Sentencing her last month, Mr Justice Pepperall said Foster will serve 14 months in custody and the remainder on licence after her release.

Last year, it became legal for women in England and Wales to take at-home abortion pills during the first 10 weeks of their pregnancy. Women are required to have a digital consultation with their doctor, who must record the place of termination, the place of consultation and whether it was fully remote.

Find out everything you need to know about the rules for the procedure in the UK.

When was abortion legalised in the UK and Ireland?

The Abortion Act 1967 legalised abortion – on certain grounds – in England, Wales and Scotland, and came into effect on April 27, 1968.

In 2018, Ireland legalised abortion on certain grounds up to 12 weeks gestation or later if the woman’s life or health is at risk.

Abortion was decriminalised in Northern Ireland in 2019 and in March 2020 regulations introducing a new legal framework for abortion services in Northern Ireland came into force.

Is abortion a criminal act in the UK?

Abortion is still a criminal act in the UK if it is carried out without a doctor and without the approval of two doctors.

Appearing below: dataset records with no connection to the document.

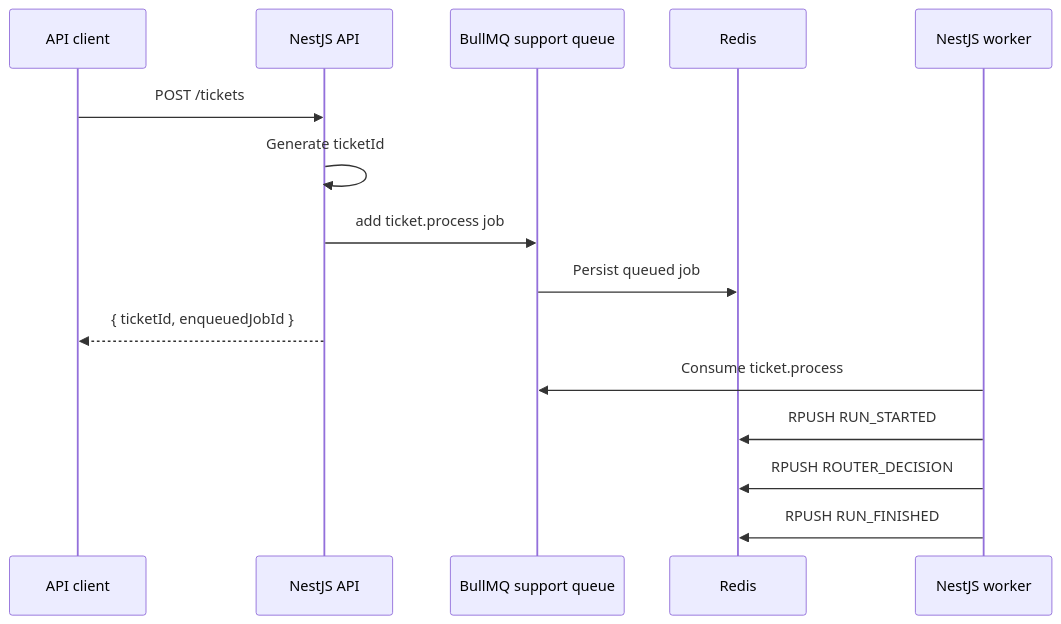
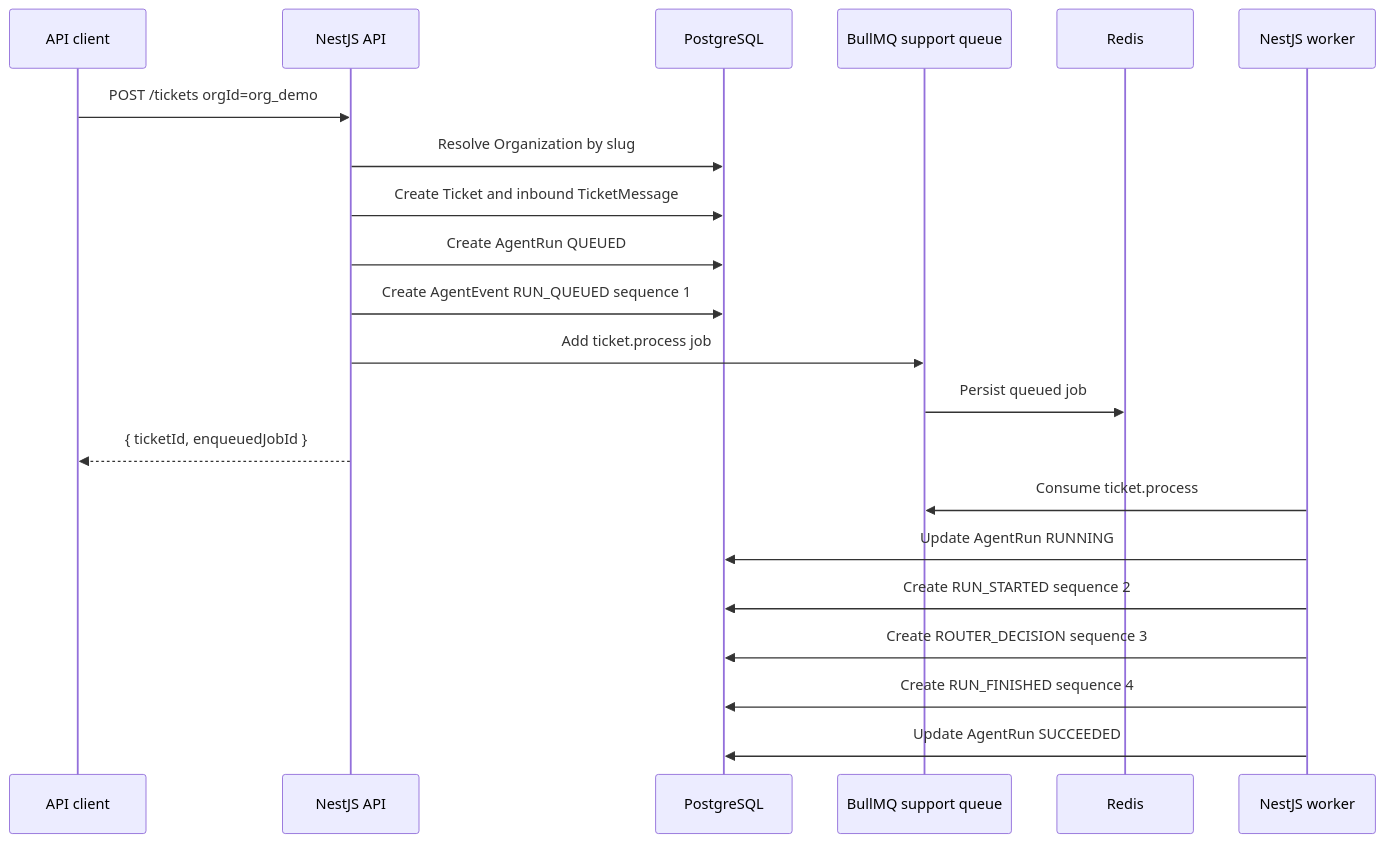
Before and after one commit to its-arnavtech/Autonomous-CSA: the second of 3 diagrams in docs/architecture.md, drawn with Mermaid. The commit also changed other lines of this file and 29 other files, not shown here.

Commit message:
feat: add Postgres persistence for tickets and agent timeline

````diff
--- a/docs/architecture.md
+++ b/docs/architecture.md
@@ -35,18 +40,24 @@
 ```mermaid
 sequenceDiagram
   participant Client as API client
   participant API as NestJS API
+  participant DB as PostgreSQL
   participant Queue as BullMQ support queue
   participant Redis as Redis
   participant Worker as NestJS worker
 
-  Client->>API: POST /tickets
-  API->>API: Generate ticketId
-  API->>Queue: add ticket.process job
+  Client->>API: POST /tickets orgId=org_demo
+  API->>DB: Resolve Organization by slug
+  API->>DB: Create Ticket and inbound TicketMessage
+  API->>DB: Create AgentRun QUEUED
+  API->>DB: Create AgentEvent RUN_QUEUED sequence 1
+  API->>Queue: Add ticket.process job
   Queue->>Redis: Persist queued job
   API-->>Client: { ticketId, enqueuedJobId }
   Worker->>Queue: Consume ticket.process
-  Worker->>Redis: RPUSH RUN_STARTED
-  Worker->>Redis: RPUSH ROUTER_DECISION
-  Worker->>Redis: RPUSH RUN_FINISHED
+  Worker->>DB: Update AgentRun RUNNING
+  Worker->>DB: Create RUN_STARTED sequence 2
+  Worker->>DB: Create ROUTER_DECISION sequence 3
+  Worker->>DB: Create RUN_FINISHED sequence 4
+  Worker->>DB: Update AgentRun SUCCEEDED
 ```
````
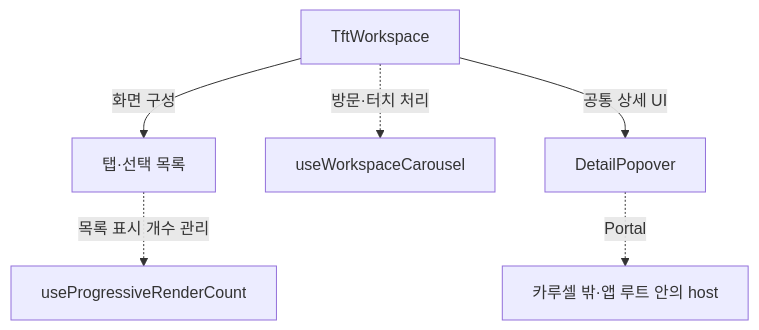
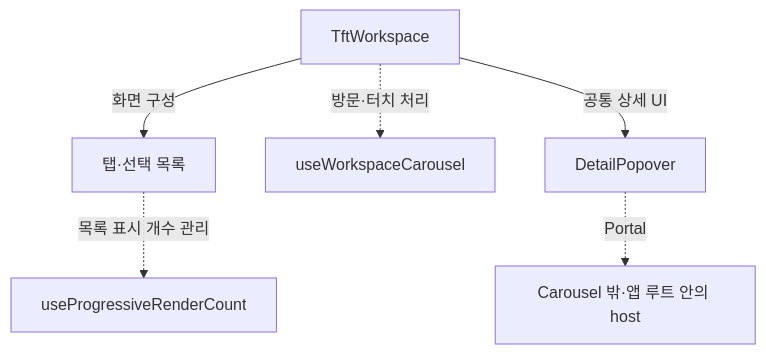
One commit to kimdol/my-tft-app changed the sixth of 6 diagrams in README.md. Above: the diagram before and after it, drawn with Mermaid. The commit also changed other lines of this file, not shown here.

````diff
--- a/README.md
+++ b/README.md
@@ -153,8 +151,8 @@
 ```mermaid
 flowchart TB
     Workspace["TftWorkspace"] -->|화면 구성| Tabs["탭·선택 목록"]
     Workspace -.->|방문·터치 처리| Navigation["useWorkspaceCarousel"]
     Tabs -.->|목록 표시 개수 관리| Progressive["useProgressiveRenderCount"]
     Workspace -->|공통 상세 UI| Detail["DetailPopover"]
-    Detail -.->|Portal| Host["카루셀 밖·앱 루트 안의 host"]
+    Detail -.->|Portal| Host["Carousel 밖·앱 루트 안의 host"]
 ```
````
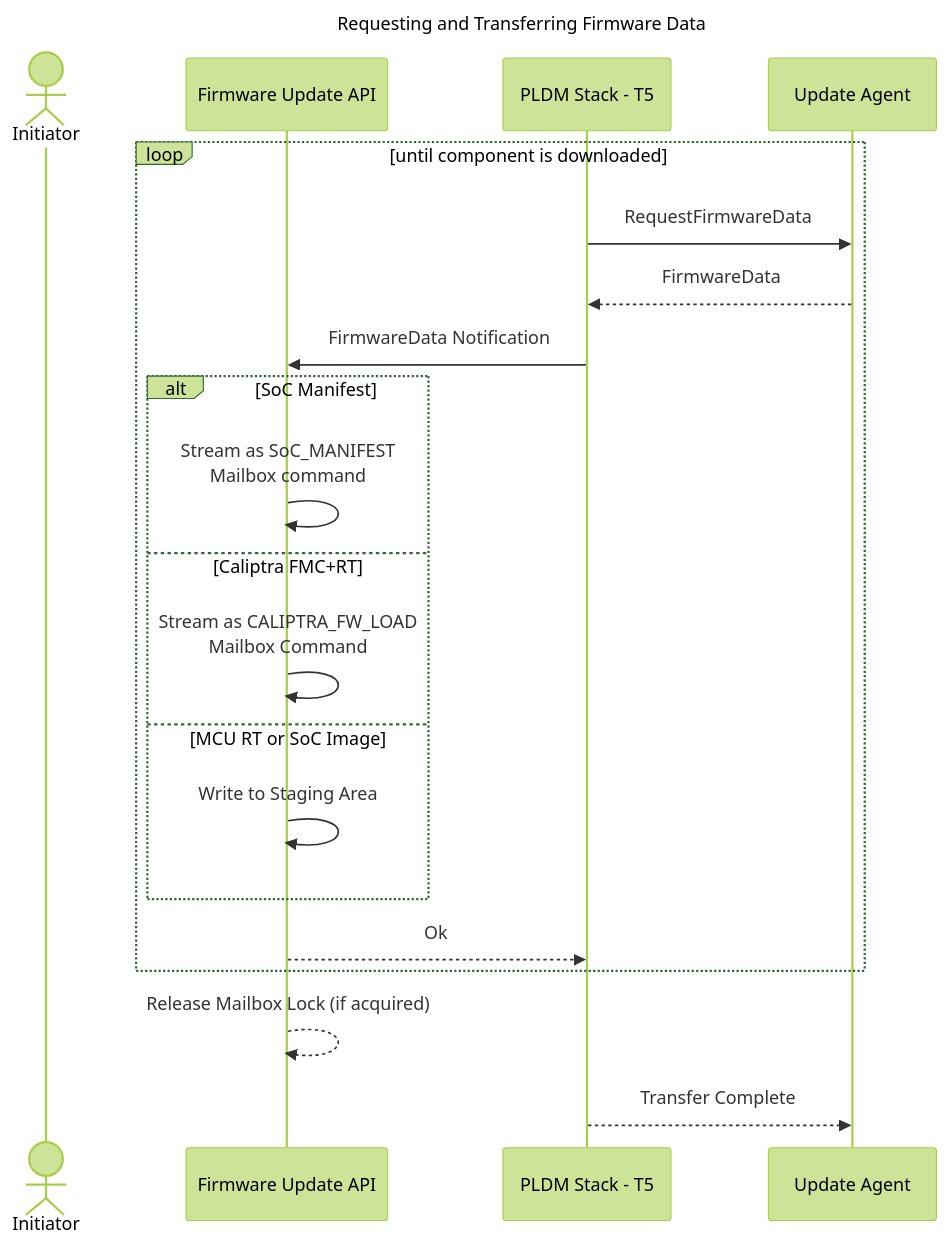
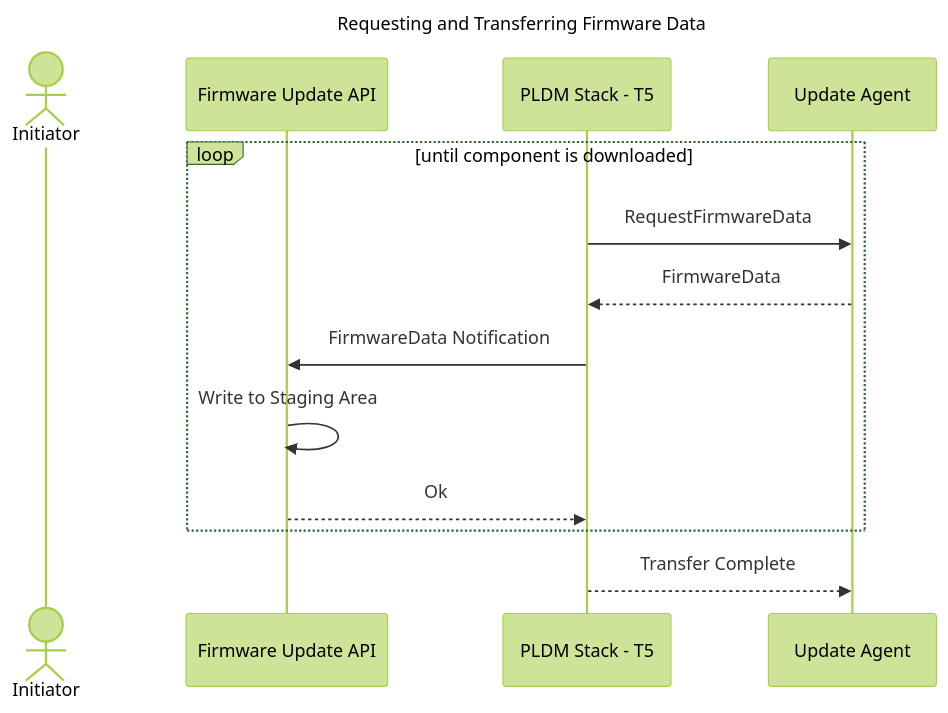
The sixth of 9 diagrams in docs/src/firmware_update.md (chipsalliance/caliptra-mcu-sw), drawn with Mermaid (forest theme) before and after one commit. The commit also changed other lines of this file, not shown here.

````diff
--- a/docs/src/firmware_update.md
+++ b/docs/src/firmware_update.md
@@ -117,28 +110,19 @@
 ```mermaid
 sequenceDiagram
     title Requesting and Transferring Firmware Data
 
     actor App as Initiator
     participant API as Firmware Update API
     participant Firmware as PLDM Stack - T5
     participant PLDM as Update Agent
 
     loop until component is downloaded
         Firmware->>PLDM: RequestFirmwareData
         PLDM-->>Firmware: FirmwareData
         Firmware->>API: FirmwareData Notification
-
-        alt SoC Manifest
-            API->>API: Stream as SoC_MANIFEST<br/>Mailbox command
-        else Caliptra FMC+RT
-            API->>API: Stream as CALIPTRA_FW_LOAD<br/>Mailbox Command
-        else MCU RT or SoC Image
-            API->>API: Write to Staging Area
-        end
+        API->>API: Write to Staging Area
         API-->>Firmware: Ok
     end
 
-    API-->>API: Release Mailbox Lock (if acquired)
-
     Firmware-->>PLDM: Transfer Complete
 ```
````
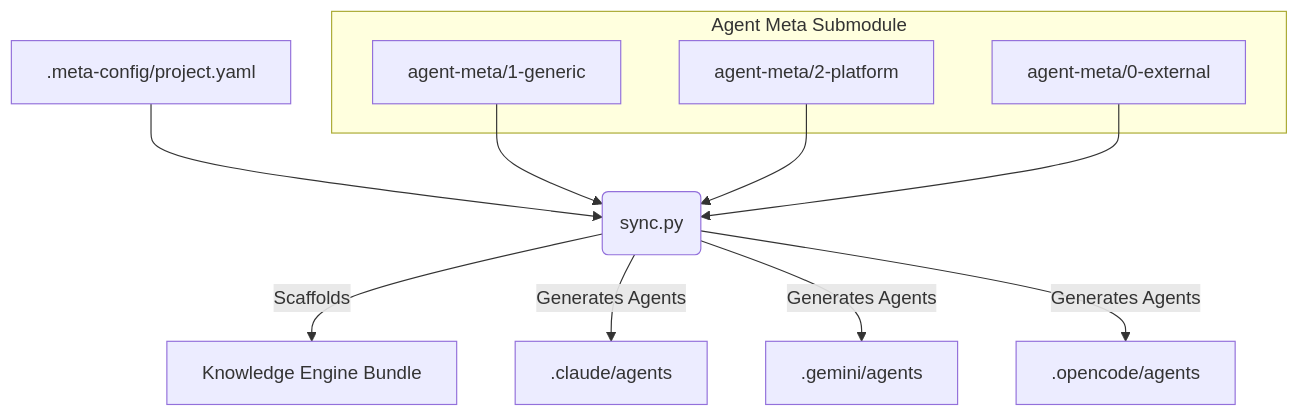
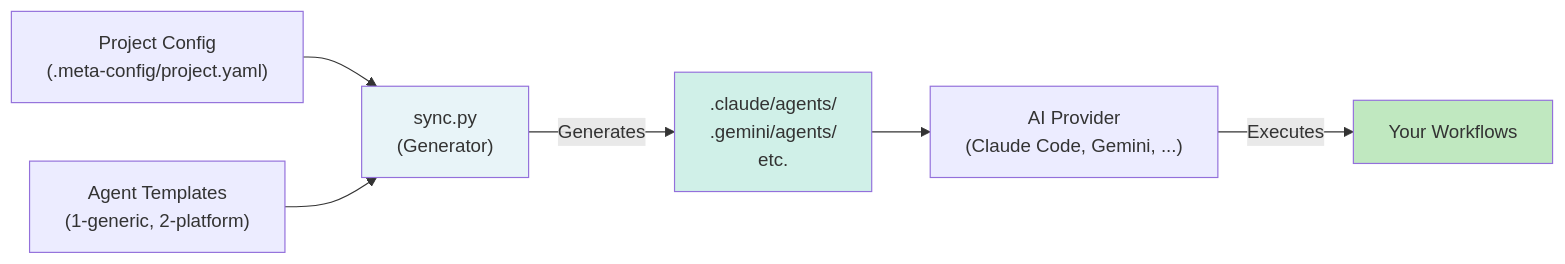
The diagram in README.md (Popoboxxo/agent-meta), drawn with Mermaid before and after one commit. The commit also changed other lines of this file and 4 other files, not shown here.

````diff
--- a/README.md
+++ b/README.md
@@ -48,18 +54,18 @@
 ```mermaid
-graph TD
-    subgraph Agent Meta Submodule
-        A[agent-meta/1-generic]
-        B[agent-meta/2-platform]
-        C[agent-meta/0-external]
-    end
+graph LR
+    A["Project Config<br/>(.meta-config/project.yaml)"]
+    B["Agent Templates<br/>(1-generic, 2-platform)"]
+    C["sync.py<br/>(Generator)"]
+    D[".claude/agents/<br/>.gemini/agents/<br/>etc."]
+    E["AI Provider<br/>(Claude Code, Gemini, ...)"]
     
-    D[.meta-config/project.yaml] --> S(sync.py)
-    A --> S
-    B --> S
-    C --> S
+    A --> C
+    B --> C
+    C -->|Generates| D
+    D --> E
+    E -->|Executes| F["Your Workflows"]
     
-    S -->|Scaffolds| K[Knowledge Engine Bundle]
-    S -->|Generates Agents| P1[.claude/agents]
-    S -->|Generates Agents| P2[.gemini/agents]
-    S -->|Generates Agents| P3[.opencode/agents]
+    style C fill:#e8f4f8
+    style D fill:#d0f0e8
+    style F fill:#c0e8c0
 ```
````
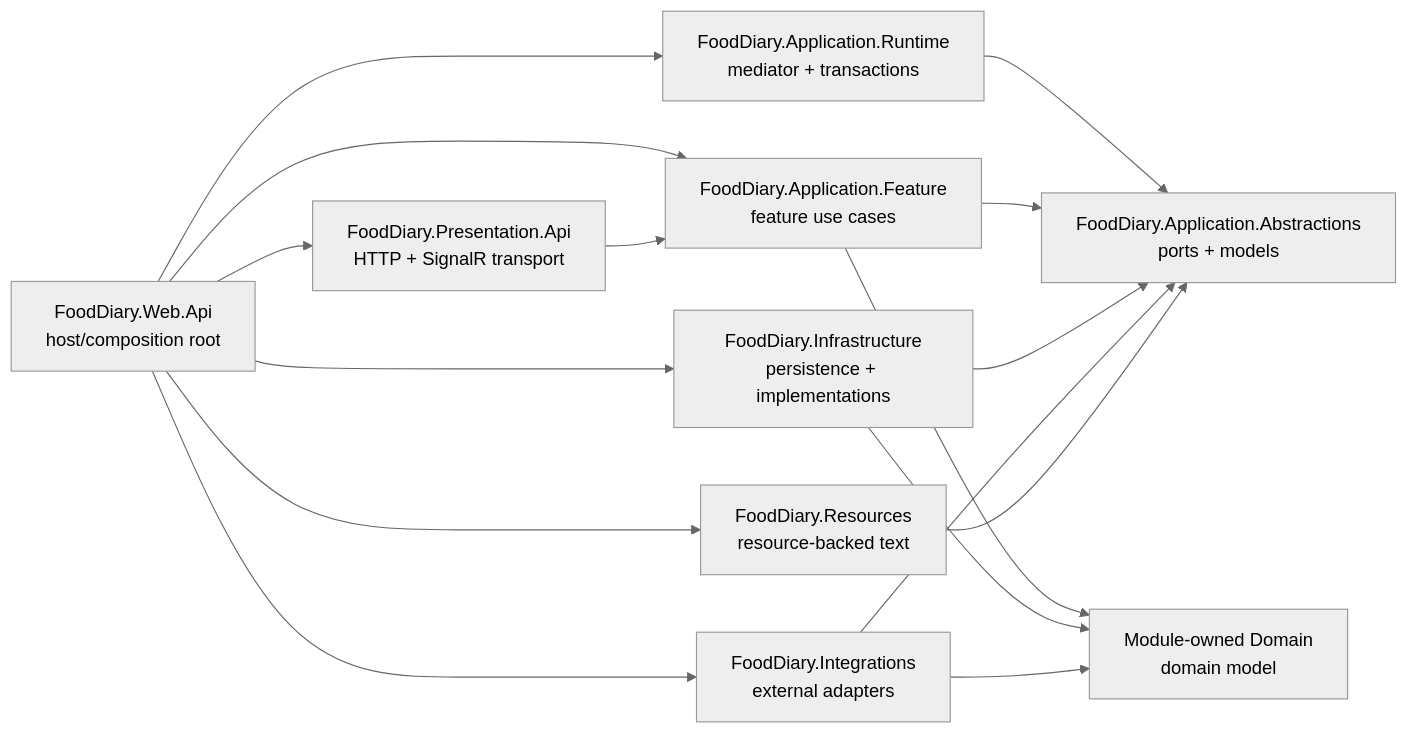
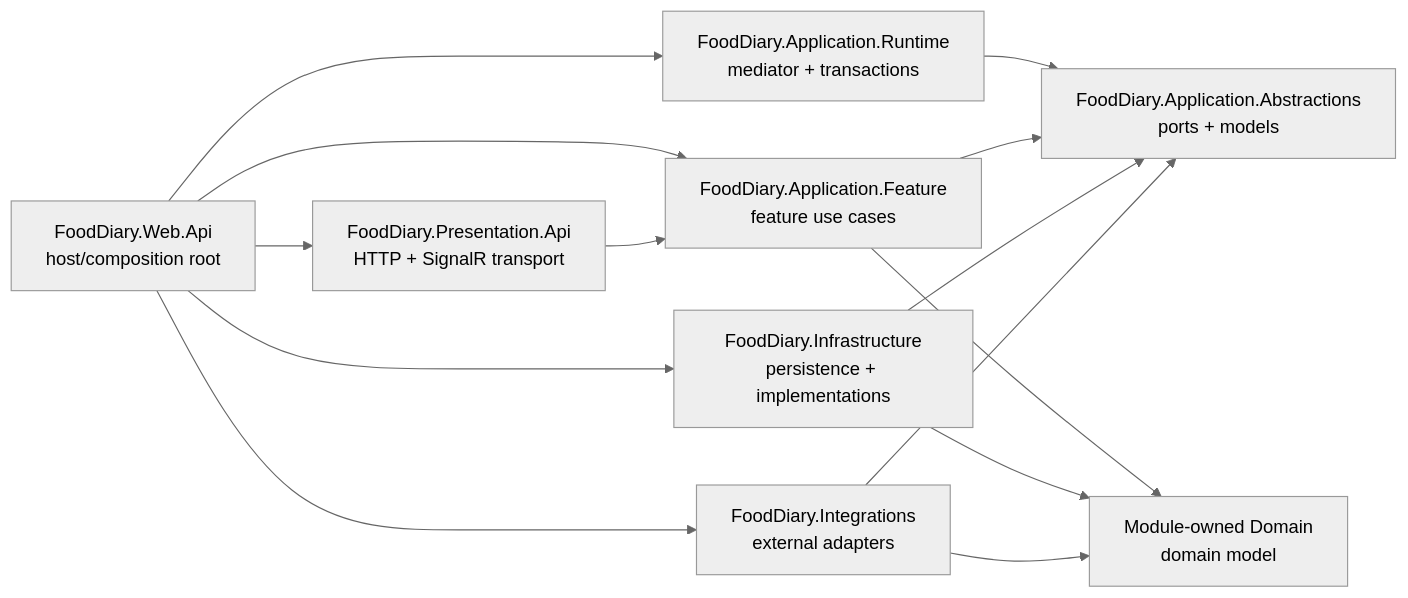
The first of 2 diagrams in docs/ARCHITECTURE.md (alexindima/food-diary), drawn with Mermaid (neutral theme) before and after one commit. The commit also changed other lines of this file and 63 other files, not shown here.

````diff
--- a/docs/ARCHITECTURE.md
+++ b/docs/ARCHITECTURE.md
@@ -42,18 +41,16 @@
 ```mermaid
 flowchart LR
     WebApi["FoodDiary.Web.Api\nhost/composition root"] --> Presentation["FoodDiary.Presentation.Api\nHTTP + SignalR transport"]
     WebApi --> Runtime["FoodDiary.Application.Runtime\nmediator + transactions"]
     WebApi --> Modules["FoodDiary.Application.Feature\nfeature use cases"]
     WebApi --> Infrastructure["FoodDiary.Infrastructure\npersistence + implementations"]
     WebApi --> Integrations["FoodDiary.Integrations\nexternal adapters"]
-    WebApi --> Resources["FoodDiary.Resources\nresource-backed text"]
     Presentation --> Modules
     Runtime --> Abstractions["FoodDiary.Application.Abstractions\nports + models"]
     Modules --> Abstractions
     Modules --> Domain["Module-owned Domain\ndomain model"]
     Infrastructure --> Abstractions
     Infrastructure --> Domain
     Integrations --> Abstractions
     Integrations --> Domain
-    Resources --> Abstractions
 ```
````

A woman who has an abortion without the permission of two doctors can face criminal punishment, with the maximum sentence being life imprisonment.

When can you have an abortion in the UK?

In 1991, the Human Fertilisation and Embryology Bill lowered the gestation limit for abortions from 28 weeks to 24 weeks. Abortions can only be carried out after 24 weeks in limited circumstances, such as if the woman’s life is at risk or if the child would be born with a severe disability.

Do two doctors need to approve abortions in the UK?

The Abortion Act states that two doctors have to approve abortions and agree that it would be better for the woman’s physical or mental health to terminate the pregnancy.

What are the rules on abortion pills in the UK?

In 2018, a new rule allowed women in England and Wales to take the second of the two abortion pills – called misoprostol – at home. Scotland allowed this in October 2017.

In March 2020, due to the Covid pandemic, women were allowed to take both abortion medications, mifepristone and misoprostol, at home. The Government decided in February 2022 to end this arrangement after a transition period that would conclude on August 29. However, an amendment was subsequently passed in Parliament to extend at-home abortion permanently from August 30.

How many abortions take place in the UK each year?

In 2021, there were 214,256 abortions carried out in England and Wales, which is the highest number since the Abortion Act was introduced, and 99 per cent of abortions were funded by the NHS.

In England and Wales 87, per cent of abortions in 2021 were medically induced as opposed to surgically.

Could buffer zones around abortion clinics be introduced?

Medical leaders have called for buffer zones around abortion clinics to be introduced to prevent protesters from disturbing patients and staff. The legally protected spaces would shield people from harassment from anti-abortion campaigners.

In May, the government said it was reviewing the issue in England and Wales, while Nicola Sturgeon said the Scottish government was “actively considering” how it can legislate on the issue.